DATA TO EXAMINE START
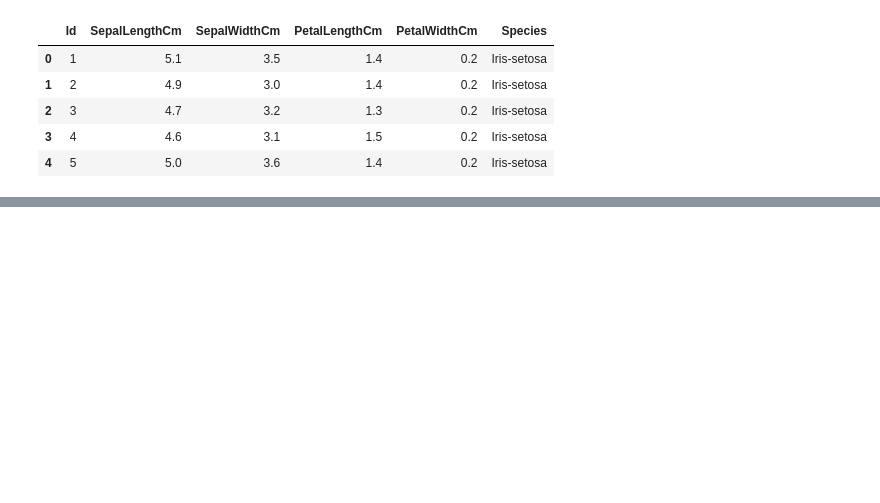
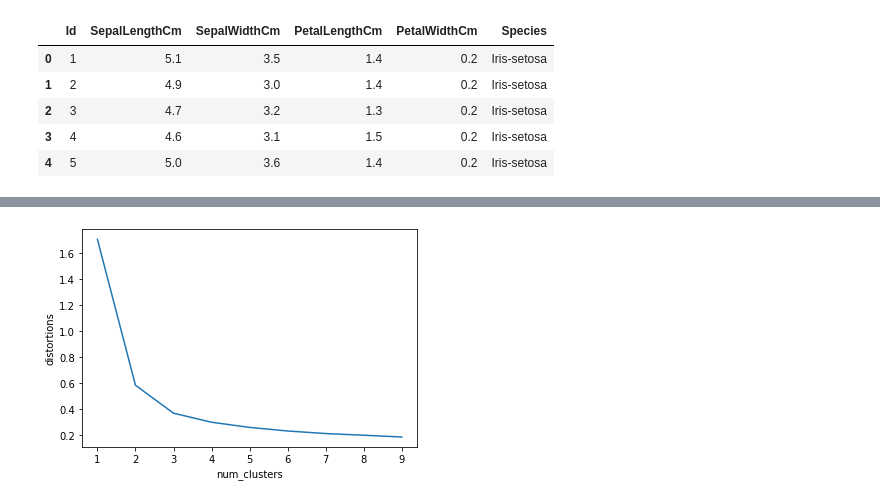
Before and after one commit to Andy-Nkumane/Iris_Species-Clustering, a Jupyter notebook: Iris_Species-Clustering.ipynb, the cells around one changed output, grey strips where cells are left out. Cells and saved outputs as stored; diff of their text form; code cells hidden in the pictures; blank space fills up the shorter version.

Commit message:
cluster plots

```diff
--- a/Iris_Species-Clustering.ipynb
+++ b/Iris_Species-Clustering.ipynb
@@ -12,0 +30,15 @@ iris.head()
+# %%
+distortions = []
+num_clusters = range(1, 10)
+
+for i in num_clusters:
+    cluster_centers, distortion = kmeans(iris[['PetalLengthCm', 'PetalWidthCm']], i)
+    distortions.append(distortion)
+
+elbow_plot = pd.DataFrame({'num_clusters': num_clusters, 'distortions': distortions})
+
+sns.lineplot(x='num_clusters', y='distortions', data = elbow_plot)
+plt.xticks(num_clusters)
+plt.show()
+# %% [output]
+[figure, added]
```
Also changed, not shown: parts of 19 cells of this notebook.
DATA TO EXAMINE END
## WHAT IS NEEDED
Exactly as written, print each entry, leaving all pictures out.

## TASK ANSWER
Before and after one commit to Andy-Nkumane/Iris_Species-Clustering, a Jupyter notebook: Iris_Species-Clustering.ipynb, the cells around one changed output, grey strips where cells are left out. Cells and saved outputs as stored; diff of their text form; code cells hidden in the pictures; blank space fills up the shorter version.

Commit message:
cluster plots

```diff
--- a/Iris_Species-Clustering.ipynb
+++ b/Iris_Species-Clustering.ipynb
@@ -12,0 +30,15 @@ iris.head()
+# %%
+distortions = []
+num_clusters = range(1, 10)
+
+for i in num_clusters:
+    cluster_centers, distortion = kmeans(iris[['PetalLengthCm', 'PetalWidthCm']], i)
+    distortions.append(distortion)
+
+elbow_plot = pd.DataFrame({'num_clusters': num_clusters, 'distortions': distortions})
+
+sns.lineplot(x='num_clusters', y='distortions', data = elbow_plot)
+plt.xticks(num_clusters)
+plt.show()
+# %% [output]
+[figure, added]
```
Also changed, not shown: parts of 19 cells of this notebook.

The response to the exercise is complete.